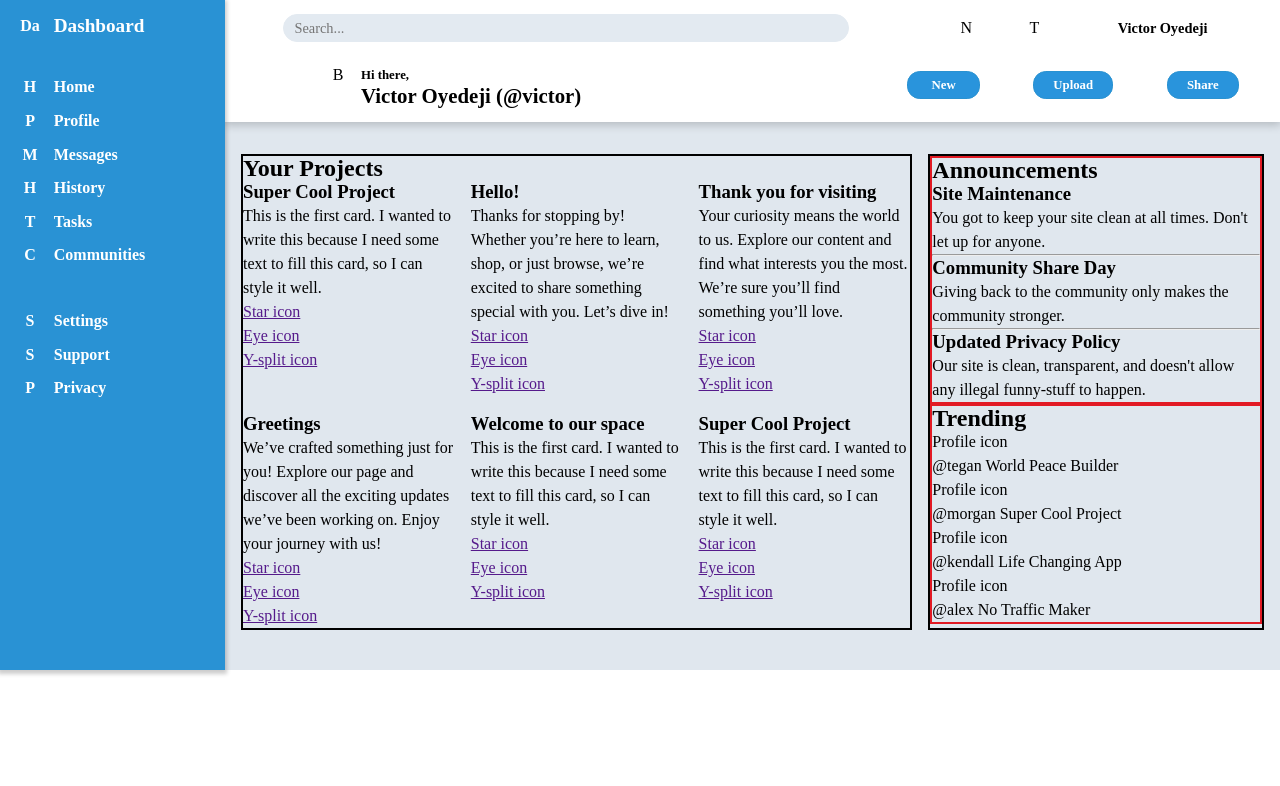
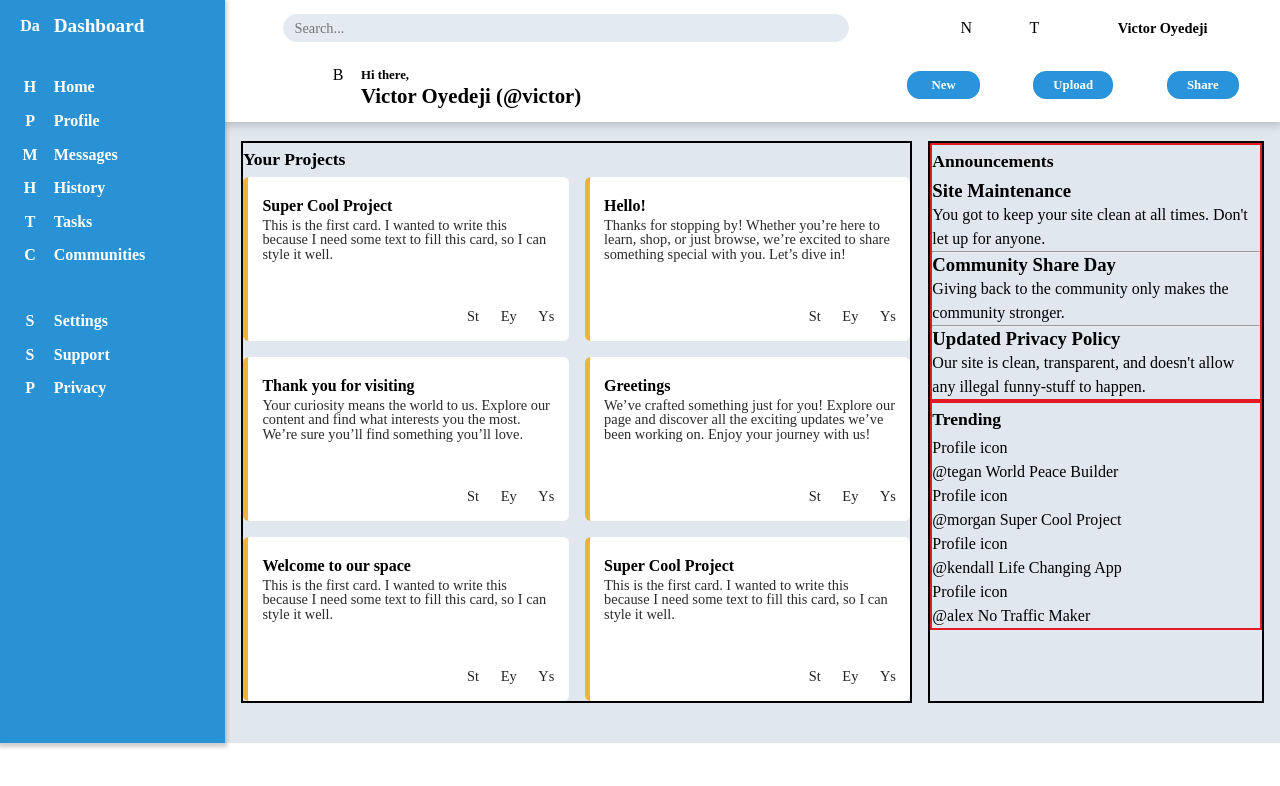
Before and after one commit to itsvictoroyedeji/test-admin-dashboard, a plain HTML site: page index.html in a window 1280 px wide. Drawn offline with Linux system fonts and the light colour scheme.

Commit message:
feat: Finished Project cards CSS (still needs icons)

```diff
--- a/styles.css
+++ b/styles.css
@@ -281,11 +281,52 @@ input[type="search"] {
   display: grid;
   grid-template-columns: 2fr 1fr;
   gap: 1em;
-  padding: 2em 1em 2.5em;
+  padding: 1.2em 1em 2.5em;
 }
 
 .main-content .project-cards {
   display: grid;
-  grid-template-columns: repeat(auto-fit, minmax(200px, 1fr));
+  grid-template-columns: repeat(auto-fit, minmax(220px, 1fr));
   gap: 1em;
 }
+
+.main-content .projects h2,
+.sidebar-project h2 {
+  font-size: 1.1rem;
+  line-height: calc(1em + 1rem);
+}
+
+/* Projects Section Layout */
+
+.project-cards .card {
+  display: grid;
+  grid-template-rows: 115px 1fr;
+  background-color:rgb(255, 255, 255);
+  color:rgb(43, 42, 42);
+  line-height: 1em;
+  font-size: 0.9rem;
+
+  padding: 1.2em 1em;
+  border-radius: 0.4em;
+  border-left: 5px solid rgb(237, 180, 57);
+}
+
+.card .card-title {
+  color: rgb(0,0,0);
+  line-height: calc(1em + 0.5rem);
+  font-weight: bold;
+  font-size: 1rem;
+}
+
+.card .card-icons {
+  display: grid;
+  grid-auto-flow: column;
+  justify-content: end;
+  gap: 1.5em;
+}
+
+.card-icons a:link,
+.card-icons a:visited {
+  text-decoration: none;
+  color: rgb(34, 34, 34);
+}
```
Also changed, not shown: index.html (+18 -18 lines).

───

• **Exercise requirements**
Taking every line of the records above into account, tally those that contain "cards" and give only the total.

• **Your response**
3